=== EXERCISE DIRECTIONS ===
Every line of the data below should be retyped exactly, with no images carried over.

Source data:
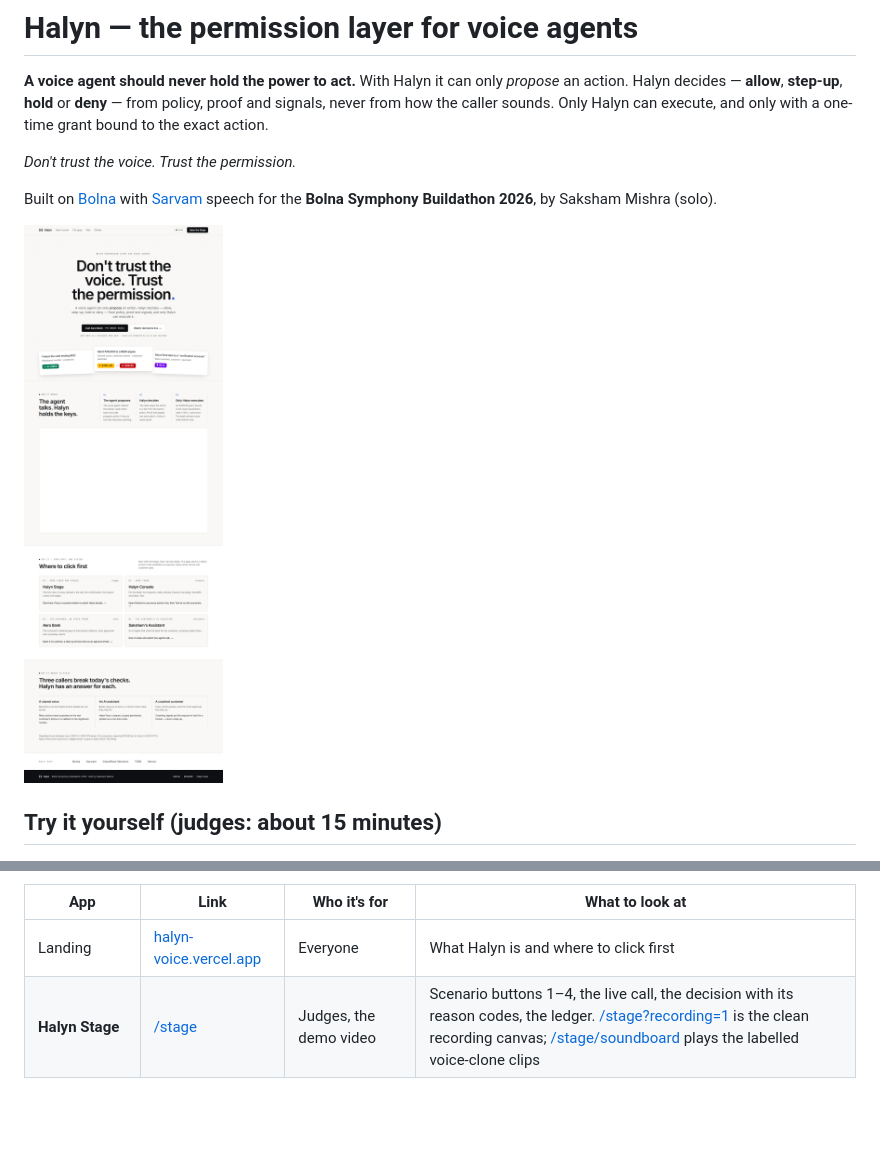
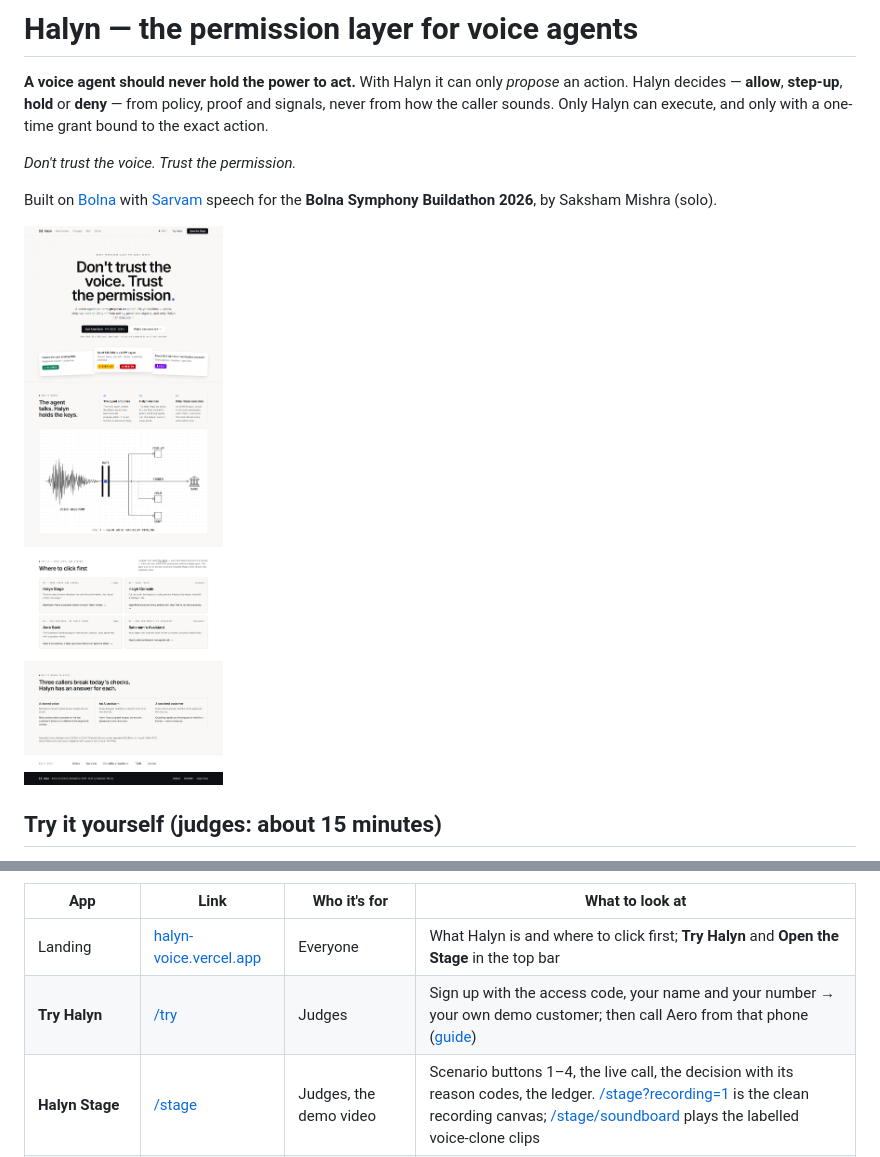
Before and after one commit to mysticalseeker24/halyn-voice, a Markdown page: README.md, 2 parts joined by grey strips. GitHub-like rendering; pictures changed too: docs/screens/landing.png; blank space fills up the shorter version.

```diff
--- a/README.md
+++ b/README.md
@@ -53,7 +53,8 @@ design (`S_UNUSUAL_HOUR`), so even a card freeze asks you to confirm.
 
 | App | Link | Who it's for | What to look at |
 |---|---|---|---|
-| Landing | [halyn-voice.vercel.app](https://halyn-voice.vercel.app) | Everyone | What Halyn is and where to click first |
+| Landing | [halyn-voice.vercel.app](https://halyn-voice.vercel.app) | Everyone | What Halyn is and where to click first; **Try Halyn** and **Open the Stage** in the top bar |
+| **Try Halyn** | [/try](https://halyn-voice.vercel.app/try) | Judges | Sign up with the access code, your name and your number → your own demo customer; then call Aero from that phone ([guide](docs/JUDGES.md)) |
 | **Halyn Stage** | [/stage](https://halyn-voice.vercel.app/stage) | Judges, the demo video | Scenario buttons 1–4, the live call, the decision with its reason codes, the ledger. [/stage?recording=1](https://halyn-voice.vercel.app/stage?recording=1) is the clean recording canvas; [/stage/soundboard](https://halyn-voice.vercel.app/stage/soundboard) plays the labelled voice-clone clips |
 | **Halyn Console** | [/console](https://halyn-voice.vercel.app/console) | The bank's teams | [Policies](https://halyn-voice.vercel.app/console/policies) (every action's tier), [Test](https://halyn-voice.vercel.app/console/test) (run all scenarios, permission map), [Ledger](https://halyn-voice.vercel.app/console/ledger), [Handoffs](https://halyn-voice.vercel.app/console/handoffs), [Passes](https://halyn-voice.vercel.app/console/passes), [Calls](https://halyn-voice.vercel.app/console/calls), [Signals](https://halyn-voice.vercel.app/console/signals), [Integrations](https://halyn-voice.vercel.app/console/integrations) |
 | **Aero Bank app** | [/aero](https://halyn-voice.vercel.app/aero) | The customer, on their phone | Balance, card, loan; approval sheets with a passkey; alerts; Assistant access (issue or revoke a Pass); "Call Aero" in the browser for the US twin |
```
Also changed, not shown: docs/JUDGES.md (+2 -1 lines), docs/UI.md (+2 -0 lines), docs/screens/landing-dark.png, docs/screens/try.png (added), 2 other files.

=== ANSWER TO THE PROBLEM ===
Before and after one commit to mysticalseeker24/halyn-voice, a Markdown page: README.md, 2 parts joined by grey strips. GitHub-like rendering; pictures changed too: docs/screens/landing.png; blank space fills up the shorter version.

```diff
--- a/README.md
+++ b/README.md
@@ -53,7 +53,8 @@ design (`S_UNUSUAL_HOUR`), so even a card freeze asks you to confirm.
 
 | App | Link | Who it's for | What to look at |
 |---|---|---|---|
-| Landing | [halyn-voice.vercel.app](https://halyn-voice.vercel.app) | Everyone | What Halyn is and where to click first |
+| Landing | [halyn-voice.vercel.app](https://halyn-voice.vercel.app) | Everyone | What Halyn is and where to click first; **Try Halyn** and **Open the Stage** in the top bar |
+| **Try Halyn** | [/try](https://halyn-voice.vercel.app/try) | Judges | Sign up with the access code, your name and your number → your own demo customer; then call Aero from that phone ([guide](docs/JUDGES.md)) |
 | **Halyn Stage** | [/stage](https://halyn-voice.vercel.app/stage) | Judges, the demo video | Scenario buttons 1–4, the live call, the decision with its reason codes, the ledger. [/stage?recording=1](https://halyn-voice.vercel.app/stage?recording=1) is the clean recording canvas; [/stage/soundboard](https://halyn-voice.vercel.app/stage/soundboard) plays the labelled voice-clone clips |
 | **Halyn Console** | [/console](https://halyn-voice.vercel.app/console) | The bank's teams | [Policies](https://halyn-voice.vercel.app/console/policies) (every action's tier), [Test](https://halyn-voice.vercel.app/console/test) (run all scenarios, permission map), [Ledger](https://halyn-voice.vercel.app/console/ledger), [Handoffs](https://halyn-voice.vercel.app/console/handoffs), [Passes](https://halyn-voice.vercel.app/console/passes), [Calls](https://halyn-voice.vercel.app/console/calls), [Signals](https://halyn-voice.vercel.app/console/signals), [Integrations](https://halyn-voice.vercel.app/console/integrations) |
 | **Aero Bank app** | [/aero](https://halyn-voice.vercel.app/aero) | The customer, on their phone | Balance, card, loan; approval sheets with a passkey; alerts; Assistant access (issue or revoke a Pass); "Call Aero" in the browser for the US twin |
```
Also changed, not shown: docs/JUDGES.md (+2 -1 lines), docs/UI.md (+2 -0 lines), docs/screens/landing-dark.png, docs/screens/try.png (added), 2 other files.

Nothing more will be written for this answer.